"They were trying to figure out what street to go down. Apparently they were confused. They had to come into the lane or they had to go up the street and figure out how to get to the house," said Patrick Lopez, a neighbor.
"It's tucked away and we approached it from three different directions actually. And that involved going over some fences," said Capt. Terry Seelig of the Honolulu Fire Department.
The property belongs to the Keliipuleole family
Those who grew up in the house say the land has been in their family for nearly 100 years, and the house that burned dates back to 1974.
"My great great grandfather first owned it, then gave it to my grandmother, which was his daughter, then my grandmother gave it to my father," said Holly Carvalho, who grew up in the house.
"It just meant a lot. So many memories, it's tragic," said Brandon Carvalho, Holly's son.
"A lot of memories, and it just goes from generation to generation," said Shelly Keliipuleole-Sukana, Holly's sister.
It took more than 30 firefighters to try and save the home.
But much was lost.
And though there wasn't much left to see in the aftermath, members of the Keliipuleole family stayed behind the yellow tape, refusing to leave until they saw it one last time.
"I kind of want to have closure. I'm going to be sad but at least I can kind of say goodbye," said Carvalho.

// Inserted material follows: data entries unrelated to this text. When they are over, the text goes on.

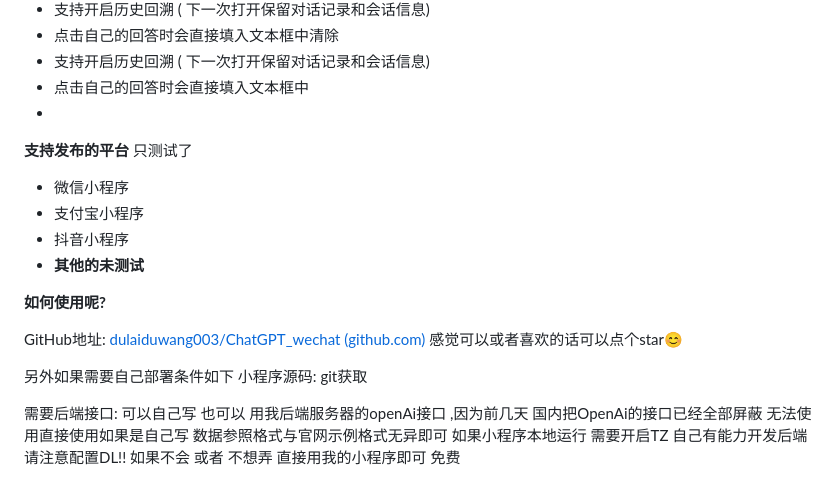
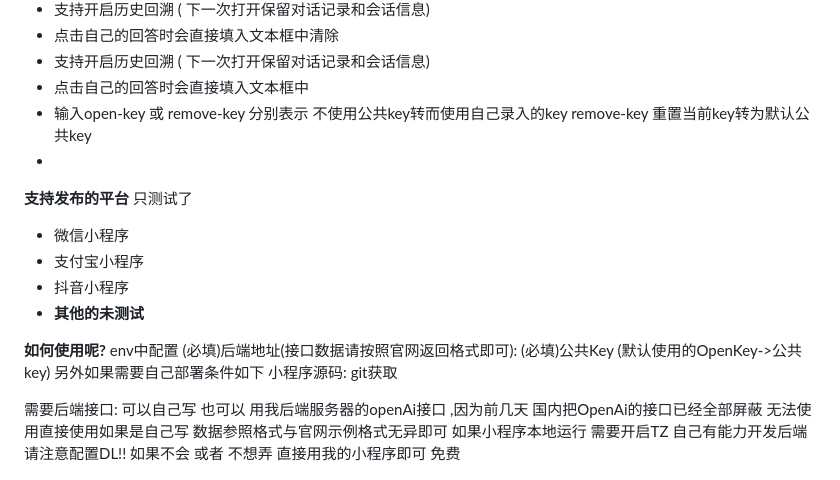
Before and after one commit to dulaiduwang003/TS-GPT, a Markdown page: README.md, the part around the change. Drawn GitHub-style.

```diff
--- a/README.md
+++ b/README.md
@@ -22,6 +22,7 @@
 -   点击自己的回答时会直接填入文本框中清除
 -   支持开启历史回溯 ( 下一次打开保留对话记录和会话信息)
 -   点击自己的回答时会直接填入文本框中
+-   输入open-key 或 remove-key 分别表示 不使用公共key转而使用自己录入的key remove-key 重置当前key转为默认公共key
 -
 **支持发布的平台**
 只测试了
@@ -31,9 +32,9 @@
 -   **其他的未测试**
 
 **如何使用呢?**
-
-GitHub地址: [dulaiduwang003/ChatGPT_wechat (github.com)](https://github.com/dulaiduwang003/ChatGPT_wechat)   感觉可以或者喜欢的话可以点个star😊
-
+env中配置
+(必填)后端地址(接口数据请按照官网返回格式即可):
+(必填)公共Key (默认使用的OpenKey->公共key)
 另外如果需要自己部署条件如下
 小程序源码:
 git获取
```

Seelig said the damage is estimated at $250,000.
Investigators could know what caused the fire by Thursday.